Report each line below that carries the word "attribute".

----------------

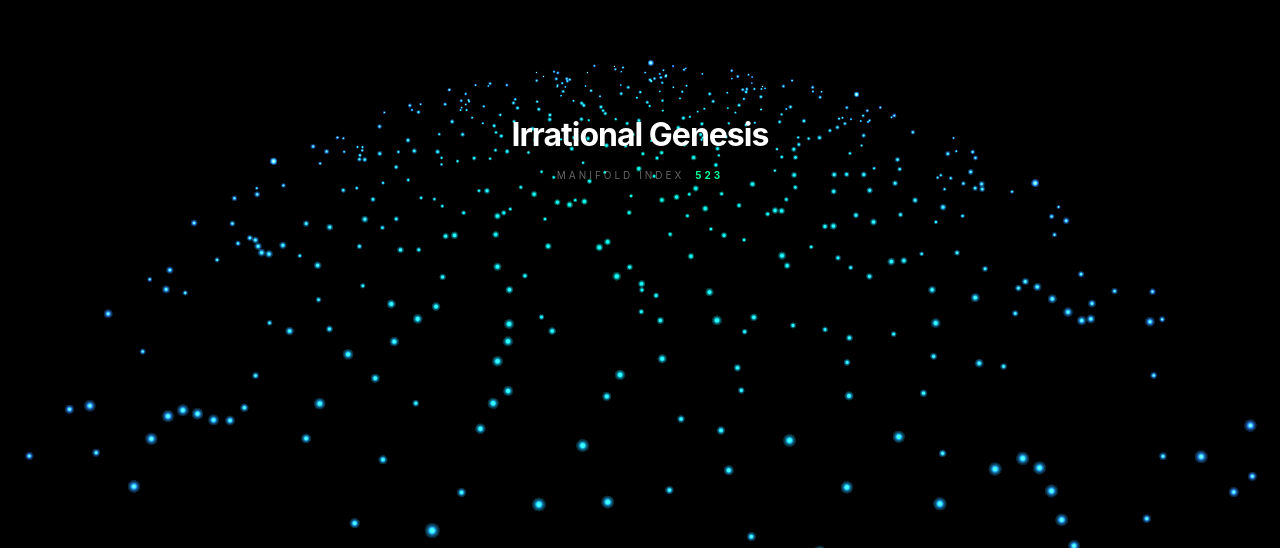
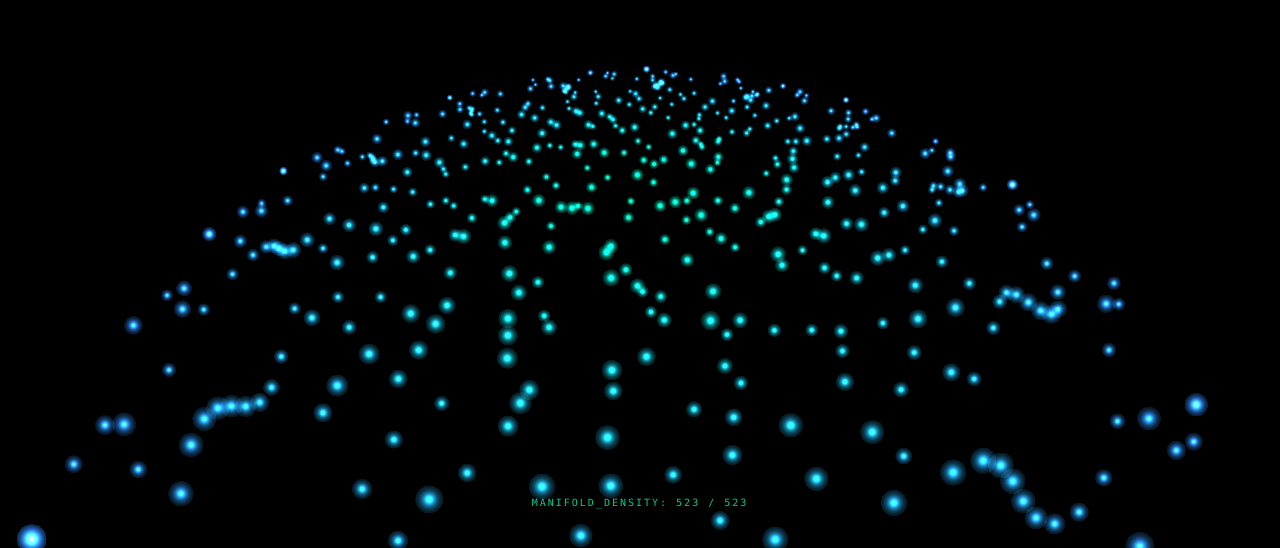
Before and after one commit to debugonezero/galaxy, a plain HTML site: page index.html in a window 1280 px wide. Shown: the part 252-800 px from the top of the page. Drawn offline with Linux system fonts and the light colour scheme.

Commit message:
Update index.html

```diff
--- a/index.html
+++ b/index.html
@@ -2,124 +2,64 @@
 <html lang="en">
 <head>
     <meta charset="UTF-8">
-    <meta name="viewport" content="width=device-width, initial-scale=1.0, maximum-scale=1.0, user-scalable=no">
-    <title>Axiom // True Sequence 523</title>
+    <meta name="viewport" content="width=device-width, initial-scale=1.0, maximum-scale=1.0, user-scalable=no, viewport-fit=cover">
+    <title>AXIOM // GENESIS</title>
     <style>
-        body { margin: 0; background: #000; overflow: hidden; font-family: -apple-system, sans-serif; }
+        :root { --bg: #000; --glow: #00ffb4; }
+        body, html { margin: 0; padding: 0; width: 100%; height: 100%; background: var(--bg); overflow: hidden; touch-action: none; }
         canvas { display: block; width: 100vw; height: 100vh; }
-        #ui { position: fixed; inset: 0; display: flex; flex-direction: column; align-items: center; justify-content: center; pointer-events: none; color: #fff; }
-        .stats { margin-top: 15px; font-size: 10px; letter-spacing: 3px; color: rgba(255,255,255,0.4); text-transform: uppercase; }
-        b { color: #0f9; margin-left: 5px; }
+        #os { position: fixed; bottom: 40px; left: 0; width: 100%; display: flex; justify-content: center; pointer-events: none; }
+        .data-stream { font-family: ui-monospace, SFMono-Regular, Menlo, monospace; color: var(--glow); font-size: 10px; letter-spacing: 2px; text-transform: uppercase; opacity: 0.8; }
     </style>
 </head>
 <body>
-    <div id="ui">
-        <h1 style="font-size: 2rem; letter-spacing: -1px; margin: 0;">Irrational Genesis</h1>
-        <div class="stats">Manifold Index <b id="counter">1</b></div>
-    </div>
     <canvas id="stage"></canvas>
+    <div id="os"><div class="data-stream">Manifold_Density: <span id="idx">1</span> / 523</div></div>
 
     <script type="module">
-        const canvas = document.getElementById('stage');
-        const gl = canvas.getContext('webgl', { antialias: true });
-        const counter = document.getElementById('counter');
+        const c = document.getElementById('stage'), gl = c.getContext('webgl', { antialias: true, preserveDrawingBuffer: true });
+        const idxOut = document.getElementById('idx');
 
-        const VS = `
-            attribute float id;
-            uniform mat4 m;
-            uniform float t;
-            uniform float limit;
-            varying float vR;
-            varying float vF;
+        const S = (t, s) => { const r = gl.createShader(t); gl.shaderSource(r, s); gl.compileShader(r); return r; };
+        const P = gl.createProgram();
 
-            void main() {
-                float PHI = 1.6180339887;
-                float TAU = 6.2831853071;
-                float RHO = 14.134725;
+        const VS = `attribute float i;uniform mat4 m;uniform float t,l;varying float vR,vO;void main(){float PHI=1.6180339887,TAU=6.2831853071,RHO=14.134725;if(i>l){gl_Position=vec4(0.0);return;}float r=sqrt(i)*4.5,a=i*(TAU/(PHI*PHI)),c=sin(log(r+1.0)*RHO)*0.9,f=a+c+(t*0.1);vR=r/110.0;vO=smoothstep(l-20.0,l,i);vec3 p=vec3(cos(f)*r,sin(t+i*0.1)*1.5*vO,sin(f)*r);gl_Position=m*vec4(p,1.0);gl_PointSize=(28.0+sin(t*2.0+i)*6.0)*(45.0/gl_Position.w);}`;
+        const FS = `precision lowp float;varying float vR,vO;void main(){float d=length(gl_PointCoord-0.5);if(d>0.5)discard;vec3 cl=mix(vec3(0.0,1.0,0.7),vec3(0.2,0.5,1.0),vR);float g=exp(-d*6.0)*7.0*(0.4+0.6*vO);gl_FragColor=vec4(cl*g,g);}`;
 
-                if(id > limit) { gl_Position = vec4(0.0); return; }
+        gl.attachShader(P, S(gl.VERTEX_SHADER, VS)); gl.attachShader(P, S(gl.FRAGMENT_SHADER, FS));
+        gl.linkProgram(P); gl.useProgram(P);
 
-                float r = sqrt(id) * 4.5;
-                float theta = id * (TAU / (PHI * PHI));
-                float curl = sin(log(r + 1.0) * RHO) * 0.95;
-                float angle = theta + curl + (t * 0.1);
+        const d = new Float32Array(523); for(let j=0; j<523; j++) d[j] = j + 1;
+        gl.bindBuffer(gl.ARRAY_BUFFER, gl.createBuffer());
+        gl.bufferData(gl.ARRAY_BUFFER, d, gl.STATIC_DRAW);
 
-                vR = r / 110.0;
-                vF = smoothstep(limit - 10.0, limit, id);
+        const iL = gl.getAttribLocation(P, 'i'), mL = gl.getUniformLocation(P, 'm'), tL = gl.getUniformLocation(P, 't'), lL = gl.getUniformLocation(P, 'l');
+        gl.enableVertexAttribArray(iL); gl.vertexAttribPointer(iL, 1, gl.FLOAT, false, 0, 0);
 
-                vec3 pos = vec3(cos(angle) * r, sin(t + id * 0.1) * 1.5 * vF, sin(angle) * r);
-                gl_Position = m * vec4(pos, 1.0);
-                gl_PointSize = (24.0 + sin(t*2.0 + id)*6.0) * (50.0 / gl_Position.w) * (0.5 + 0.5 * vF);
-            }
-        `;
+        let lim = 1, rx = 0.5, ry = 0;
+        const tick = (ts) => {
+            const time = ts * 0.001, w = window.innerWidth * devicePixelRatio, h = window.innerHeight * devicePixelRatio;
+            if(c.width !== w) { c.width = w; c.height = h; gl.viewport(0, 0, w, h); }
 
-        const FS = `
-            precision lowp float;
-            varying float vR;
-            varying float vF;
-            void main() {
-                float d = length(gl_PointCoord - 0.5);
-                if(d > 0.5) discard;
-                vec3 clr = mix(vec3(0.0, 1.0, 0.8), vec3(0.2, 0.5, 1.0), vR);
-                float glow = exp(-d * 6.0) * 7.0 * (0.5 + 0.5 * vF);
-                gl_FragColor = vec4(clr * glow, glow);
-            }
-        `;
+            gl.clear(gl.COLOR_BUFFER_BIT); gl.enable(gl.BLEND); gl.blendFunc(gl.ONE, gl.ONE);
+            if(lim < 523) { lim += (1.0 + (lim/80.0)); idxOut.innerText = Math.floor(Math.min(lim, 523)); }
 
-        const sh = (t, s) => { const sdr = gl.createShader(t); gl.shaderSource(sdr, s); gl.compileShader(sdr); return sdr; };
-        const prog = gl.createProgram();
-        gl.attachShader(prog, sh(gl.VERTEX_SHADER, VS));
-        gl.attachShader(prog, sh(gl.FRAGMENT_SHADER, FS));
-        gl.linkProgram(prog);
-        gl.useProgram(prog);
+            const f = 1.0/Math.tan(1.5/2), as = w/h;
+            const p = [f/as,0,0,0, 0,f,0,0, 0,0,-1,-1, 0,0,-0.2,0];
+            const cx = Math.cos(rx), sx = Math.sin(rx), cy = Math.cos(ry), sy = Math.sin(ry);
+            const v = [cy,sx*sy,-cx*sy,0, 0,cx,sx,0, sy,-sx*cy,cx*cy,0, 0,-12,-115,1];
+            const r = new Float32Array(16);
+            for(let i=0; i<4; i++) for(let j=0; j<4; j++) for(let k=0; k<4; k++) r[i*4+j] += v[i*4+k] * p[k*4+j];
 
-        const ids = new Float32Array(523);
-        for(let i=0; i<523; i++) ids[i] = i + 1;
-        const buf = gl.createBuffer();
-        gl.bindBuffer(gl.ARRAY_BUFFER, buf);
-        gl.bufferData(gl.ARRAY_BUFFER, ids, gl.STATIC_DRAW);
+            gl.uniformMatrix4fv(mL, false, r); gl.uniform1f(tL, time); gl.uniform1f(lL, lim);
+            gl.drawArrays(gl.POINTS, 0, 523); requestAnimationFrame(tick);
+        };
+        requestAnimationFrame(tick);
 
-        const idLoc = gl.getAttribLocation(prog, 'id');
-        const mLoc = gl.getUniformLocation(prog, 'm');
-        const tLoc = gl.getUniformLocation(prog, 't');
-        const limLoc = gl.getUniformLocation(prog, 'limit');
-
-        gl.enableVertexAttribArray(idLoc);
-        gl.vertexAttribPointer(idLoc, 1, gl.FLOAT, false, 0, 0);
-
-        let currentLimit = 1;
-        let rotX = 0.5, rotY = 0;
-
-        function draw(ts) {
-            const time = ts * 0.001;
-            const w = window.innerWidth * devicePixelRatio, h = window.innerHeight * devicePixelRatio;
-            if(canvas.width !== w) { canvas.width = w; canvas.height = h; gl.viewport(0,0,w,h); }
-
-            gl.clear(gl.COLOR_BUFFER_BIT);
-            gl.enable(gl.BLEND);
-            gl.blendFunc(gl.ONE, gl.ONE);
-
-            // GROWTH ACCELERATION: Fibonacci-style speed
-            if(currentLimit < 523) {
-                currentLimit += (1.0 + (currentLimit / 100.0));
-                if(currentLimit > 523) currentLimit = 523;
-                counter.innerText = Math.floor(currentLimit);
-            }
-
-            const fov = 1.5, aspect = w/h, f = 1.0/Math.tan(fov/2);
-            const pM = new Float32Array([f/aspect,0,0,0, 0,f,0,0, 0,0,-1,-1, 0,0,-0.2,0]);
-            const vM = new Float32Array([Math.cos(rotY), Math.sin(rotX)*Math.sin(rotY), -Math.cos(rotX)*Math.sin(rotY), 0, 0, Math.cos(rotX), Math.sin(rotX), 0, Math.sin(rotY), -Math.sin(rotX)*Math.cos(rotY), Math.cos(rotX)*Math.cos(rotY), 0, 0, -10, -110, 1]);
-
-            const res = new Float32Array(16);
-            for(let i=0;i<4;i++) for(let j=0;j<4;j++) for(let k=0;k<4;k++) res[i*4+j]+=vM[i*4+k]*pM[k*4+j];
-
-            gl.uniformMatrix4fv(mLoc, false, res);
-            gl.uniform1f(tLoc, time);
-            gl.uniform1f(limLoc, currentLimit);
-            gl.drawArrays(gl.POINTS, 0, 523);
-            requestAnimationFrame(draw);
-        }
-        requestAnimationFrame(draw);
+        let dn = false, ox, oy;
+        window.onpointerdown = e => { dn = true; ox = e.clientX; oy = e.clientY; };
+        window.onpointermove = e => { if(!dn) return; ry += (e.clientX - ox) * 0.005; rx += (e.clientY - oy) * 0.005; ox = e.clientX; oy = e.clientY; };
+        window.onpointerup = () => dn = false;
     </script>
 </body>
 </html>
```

----------------

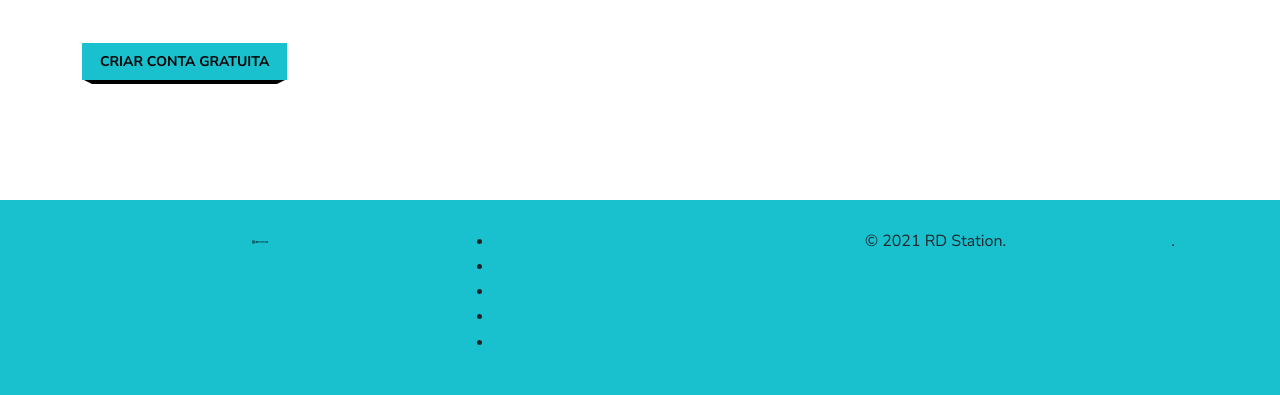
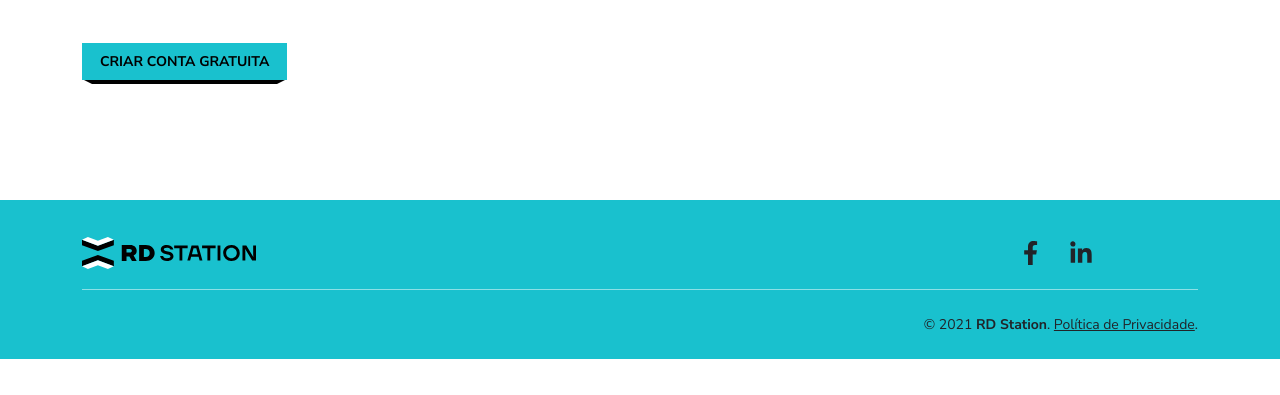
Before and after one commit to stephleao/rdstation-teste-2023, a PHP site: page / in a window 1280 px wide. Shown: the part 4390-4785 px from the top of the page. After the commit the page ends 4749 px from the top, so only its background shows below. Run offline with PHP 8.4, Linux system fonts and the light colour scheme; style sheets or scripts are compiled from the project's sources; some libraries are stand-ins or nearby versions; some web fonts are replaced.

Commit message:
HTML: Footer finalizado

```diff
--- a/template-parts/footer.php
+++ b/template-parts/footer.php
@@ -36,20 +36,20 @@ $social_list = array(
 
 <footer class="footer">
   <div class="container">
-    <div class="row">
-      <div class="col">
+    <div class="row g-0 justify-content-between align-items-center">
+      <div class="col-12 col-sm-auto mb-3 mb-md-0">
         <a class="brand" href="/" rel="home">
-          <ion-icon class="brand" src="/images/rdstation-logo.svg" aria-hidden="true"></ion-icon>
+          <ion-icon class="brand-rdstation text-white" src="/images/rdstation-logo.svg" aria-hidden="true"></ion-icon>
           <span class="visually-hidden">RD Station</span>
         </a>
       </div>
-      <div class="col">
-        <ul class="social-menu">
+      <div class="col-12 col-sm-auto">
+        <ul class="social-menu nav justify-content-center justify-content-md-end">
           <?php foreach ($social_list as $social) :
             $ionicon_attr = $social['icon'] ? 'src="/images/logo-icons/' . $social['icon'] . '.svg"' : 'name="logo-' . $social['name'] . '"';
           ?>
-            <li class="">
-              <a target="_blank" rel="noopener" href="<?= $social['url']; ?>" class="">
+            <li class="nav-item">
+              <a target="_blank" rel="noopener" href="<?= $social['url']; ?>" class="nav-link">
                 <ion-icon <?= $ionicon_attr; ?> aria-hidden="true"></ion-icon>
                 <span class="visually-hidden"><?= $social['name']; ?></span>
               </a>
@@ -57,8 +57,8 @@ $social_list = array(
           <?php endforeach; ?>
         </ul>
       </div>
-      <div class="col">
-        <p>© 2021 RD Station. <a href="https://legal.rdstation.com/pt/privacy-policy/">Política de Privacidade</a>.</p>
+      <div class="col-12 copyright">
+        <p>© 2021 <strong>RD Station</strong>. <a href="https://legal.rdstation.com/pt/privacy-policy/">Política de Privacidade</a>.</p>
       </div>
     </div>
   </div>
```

----------------

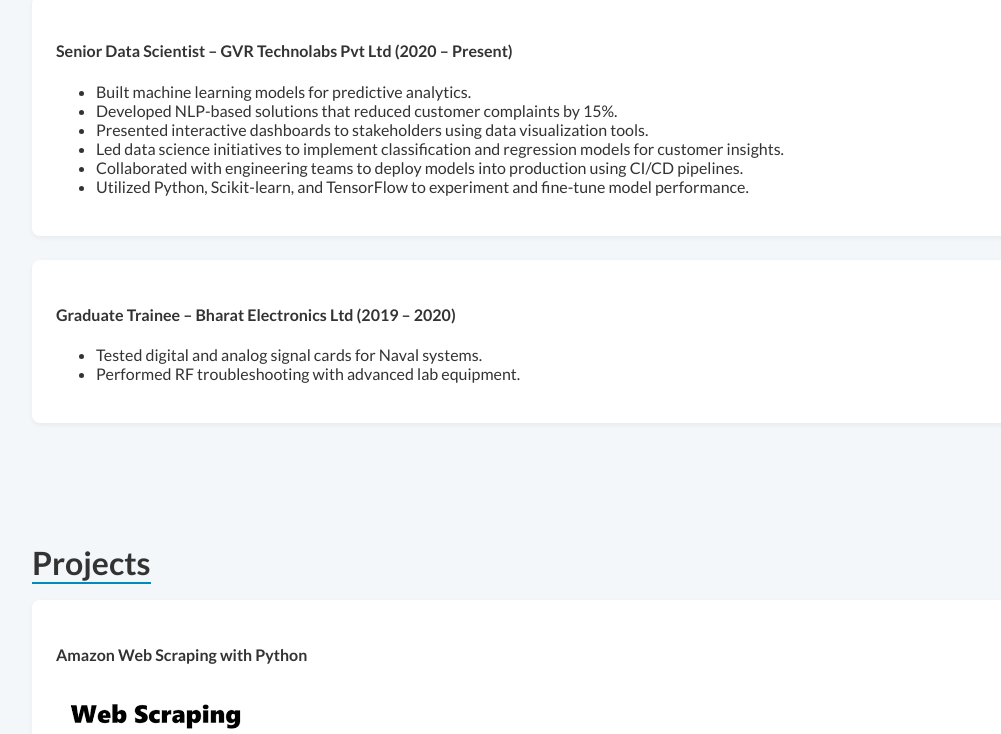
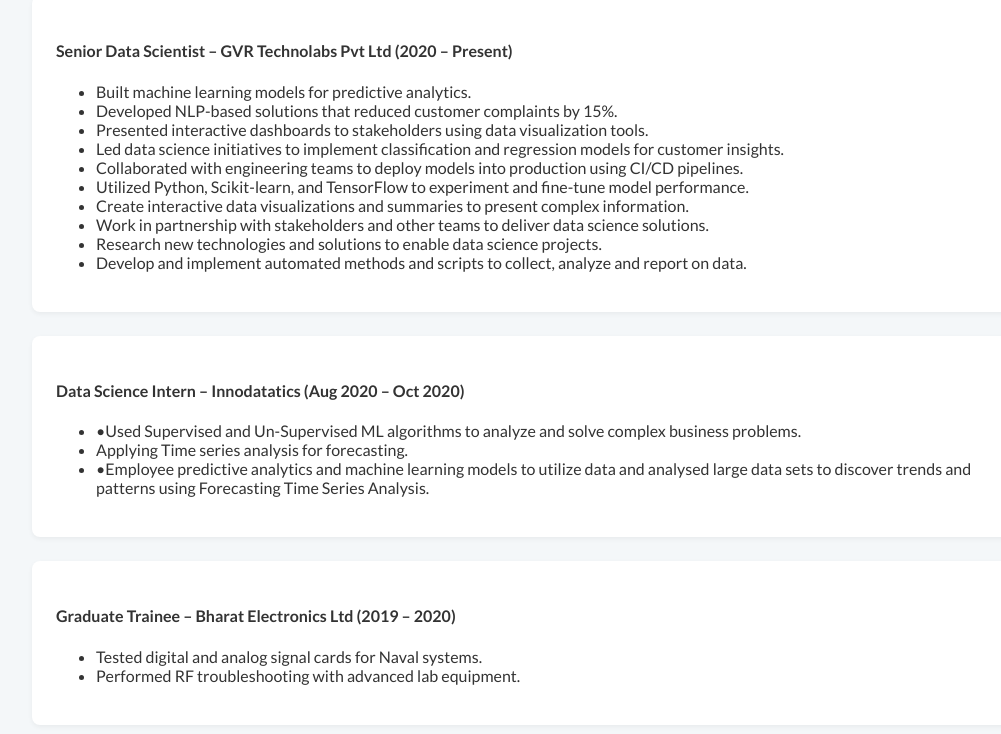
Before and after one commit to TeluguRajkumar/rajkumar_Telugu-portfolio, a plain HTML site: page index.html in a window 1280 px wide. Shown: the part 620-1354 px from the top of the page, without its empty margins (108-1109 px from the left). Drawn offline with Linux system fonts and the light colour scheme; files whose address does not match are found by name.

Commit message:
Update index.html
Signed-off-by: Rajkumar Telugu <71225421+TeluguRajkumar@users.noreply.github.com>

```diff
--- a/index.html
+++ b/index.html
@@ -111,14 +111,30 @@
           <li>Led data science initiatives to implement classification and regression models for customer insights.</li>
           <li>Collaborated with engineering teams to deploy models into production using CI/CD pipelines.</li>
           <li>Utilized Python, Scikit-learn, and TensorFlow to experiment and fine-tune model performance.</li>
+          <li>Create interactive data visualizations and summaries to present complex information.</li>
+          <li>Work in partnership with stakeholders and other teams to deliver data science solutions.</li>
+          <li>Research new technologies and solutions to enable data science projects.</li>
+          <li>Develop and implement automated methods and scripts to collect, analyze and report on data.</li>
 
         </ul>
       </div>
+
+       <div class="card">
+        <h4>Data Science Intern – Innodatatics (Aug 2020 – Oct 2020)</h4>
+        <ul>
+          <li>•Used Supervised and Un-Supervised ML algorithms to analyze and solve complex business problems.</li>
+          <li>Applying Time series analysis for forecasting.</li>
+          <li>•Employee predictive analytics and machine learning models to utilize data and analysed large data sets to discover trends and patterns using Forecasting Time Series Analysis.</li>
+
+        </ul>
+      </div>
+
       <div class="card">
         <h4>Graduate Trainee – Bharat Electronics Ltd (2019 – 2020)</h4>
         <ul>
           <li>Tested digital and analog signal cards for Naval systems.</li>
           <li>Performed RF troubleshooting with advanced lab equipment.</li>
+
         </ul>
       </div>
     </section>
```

----------------

> **Your solution**:
-            attribute float id;
+        const VS = `attribute float i;uniform mat4 m;uniform float t,l;varying float vR,vO;void main(){float PHI=1.6180339887,TAU=6.2831853071,RHO=14.134725;if(i>l){gl_Position=vec4(0.0);return;}float r=sqrt(i)*4.5,a=i*(TAU/(PHI*PHI)),c=sin(log(r+1.0)*RHO)*0.9,f=a+c+(t*0.1);vR=r/110.0;vO=smoothstep(l-20.0,l,i);vec3 p=vec3(cos(f)*r,sin(t+i*0.1)*1.5*vO,sin(f)*r);gl_Position=m*vec4(p,1.0);gl_PointSize=(28.0+sin(t*2.0+i)*6.0)*(45.0/gl_Position.w);}`;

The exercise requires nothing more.